            There have been lots of attempts to fix the way the department runs, but it is not going to happen until congress stops using patent fees as a piggy-bank.

  • Stefan Israelsson Tampe

    Regarding Mills theory. I read parts of it and it does look like a very interesting theory. Anyone who knows some math should go straight ahead to the derivation of the landau’s g-factor for electrons. It’s a neat calculation that is clear and deduced from first principles. Anyone arguing that Mills theory is quirky has to explain that strange fact. In my book there is no chance ever that Mills is wrong in his theory and the deduction is valid at the same time. You cannot argue away mathematical facts and that his derivation has an amazing number of correct decimals for this g-factor. I have only found one critique of Mills theory that looks interesting and that’s Rathkes paper about inconsistances in Mills theory. The misstake Rathke does is basically to assume that Mills solution need to satisfy the wave equation in order for special relativity to be valid. But that is not true, that is only true if you at the same time assume that the solution is regular e.g. twice differentiable e.g. does not contain jumps cusps etc.Mills solution is by construction not twice differentiable and hence Rathke’s critique falls down like a house of cards. Also strangely, Mills tried to get a discussion by publishing a rebutal, but got the cold hand, so he self published it, that rebutal is almost never mentioned at the same time as mentioning Rathke, which is not what you do if you try to be objective. It all looks like some bulling and incompetence to me, but this is what one would expect concerning how we humans have treated great thinkers throughout the history.
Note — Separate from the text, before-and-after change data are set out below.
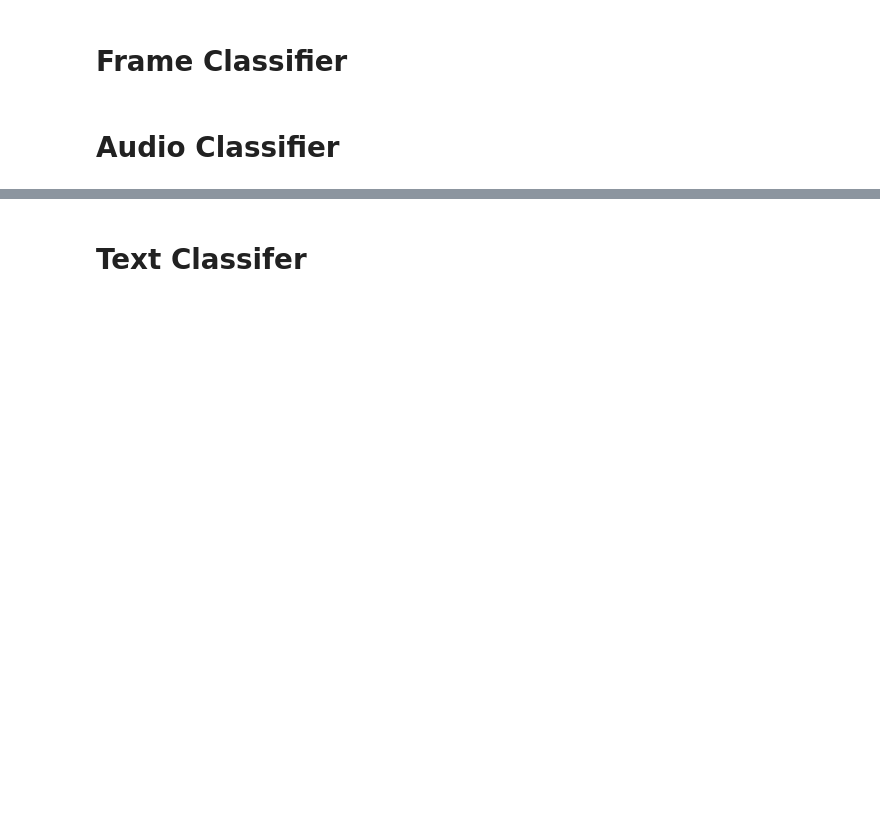
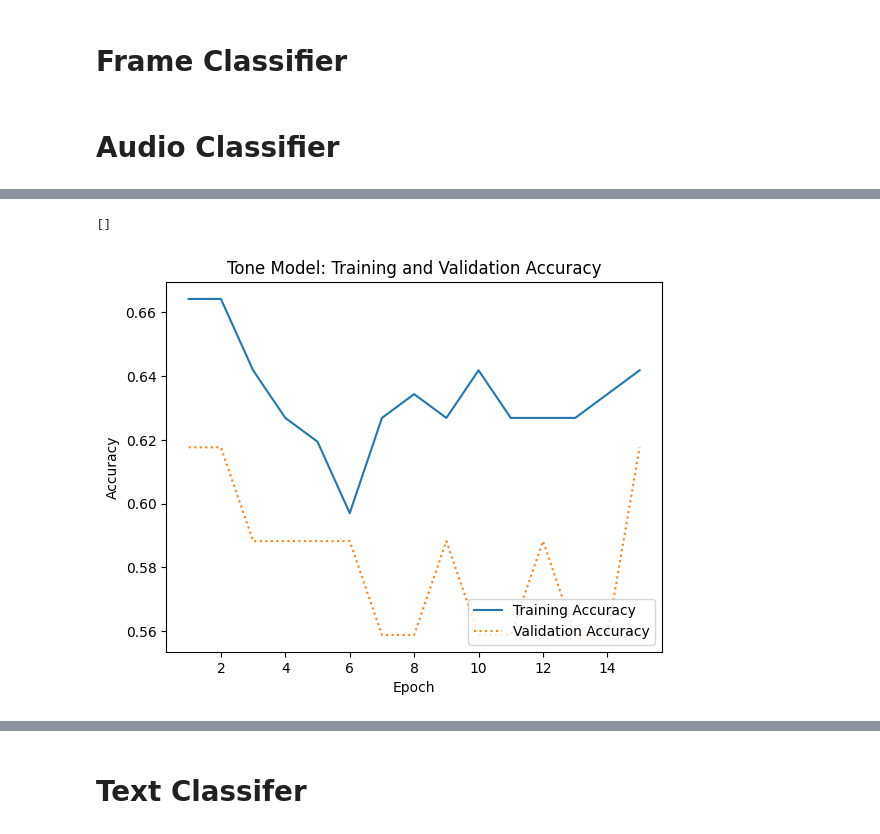
Before and after one commit to katiesun138/cmpt-419, a Jupyter notebook: SarcasmDetectionModel.ipynb, the cells around one changed output, grey strips where cells are left out. Cells and saved outputs as stored; diff of their text form; code cells hidden in the pictures; blank space fills up the shorter version.

```diff
--- a/SarcasmDetectionModel.ipynb
+++ b/SarcasmDetectionModel.ipynb
@@ -66,0 +89,26 @@ spectrograms_nparray = np.array(spectrograms)
+# %%
+from keras.models import Sequential
+from keras.layers import Conv2D, MaxPooling2D
+from keras.layers import Flatten, Dense, BatchNormalization, Dropout
+
+#Build Model
+model = Sequential()
+model.add(Conv2D(32, (3, 3), activation='relu', input_shape=(128, 862, 1)))
+model.add(BatchNormalization())
+model.add(MaxPooling2D(2, 2))
+model.add(Conv2D(128, (3, 3), activation='relu'))
+model.add(BatchNormalization())
+model.add(MaxPooling2D(2, 2))
+model.add(Flatten())
+model.add(Dropout(0.25))
+model.add(Dense(64, activation='relu'))
+model.add(Dense(2, activation='sigmoid'))  # Output layer with 1 unit for binary classification
+
+model.compile(optimizer='adam', loss='binary_crossentropy', metrics=['accuracy'])
+#model.summary()
+# %%
+batch = 5
+epochs = 15
+
+#Fit the model
+tone_model = model.fit(tone_train_norm, tone_train_encoded, batch_size=batch, epochs=epochs, validation_split = 0.2)
@@ -66,0 +133,15 @@ spectrograms_nparray = np.array(spectrograms)
+# %%
+accuracy = tone_model.history['accuracy']
+validation_acc = tone_model.history['val_accuracy']
+epochs = range(1, len(accuracy) + 1)
+
+plt.plot(epochs, accuracy, '-', label='Training Accuracy')
+plt.plot(epochs, validation_acc, ':', label='Validation Accuracy')
+plt.title('Tone Model: Training and Validation Accuracy')
+plt.xlabel('Epoch')
+plt.ylabel('Accuracy')
+plt.legend(loc='lower right')
+plt.plot()
+# %% [output]
+[]
+[figure, added]
```
Also changed, not shown: parts of 9 cells of this notebook.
    • optiongeek

      Electron g-factor is but the tip of the iceberg. Other closed-form results from Mills that are unattainable by mainstream methods include the ratios of the lepton masses, ionization levels of atoms with 1-20 electrons, molecular properties for essentially all molecules, identification of dark matter, unification of the fundamental forces, physical manifestation of alpha, and many others.

  • Mark Underwood

    Rest assured Chris, my comment was with tongue firmly in cheek.

    Thomas Clarke had said, “The evidence for hydrinos is zero other than claimed excess energy in experiments which even by LENR standard are very flakey”

    If Thomas Clarke really knew about the work of Dr. Mills, he would know that excess heat from hydrino formation is only a small part of hydrino evidence.

    For instance, here’s a sentence taken from one of Mills’ many papers:

    “The predicted molecular hydrino H2(1/4) was identified as a product of the CoCu tape cast as well as Mo-based and CIHT cells by MAS 1H NMR, electron-beam excitation emission spectroscopy, Raman spectroscopy, and photoluminescence emission spectroscopy.”

    There are many more papers to check out, with more lines of evidence.

    And speaking of excess energy, the late Eugene Mallove, editor of Infinite Energy magazine and an early champion of cold fusion, regarded Mill’s work in generating excess heat as much more robust that what workers in cold fusion had attained at that time.

    So Thomas Clarke is just spouting from ignorance. And, he is far too assured of the veracity and efficacy of mainstream science. Nothing new there.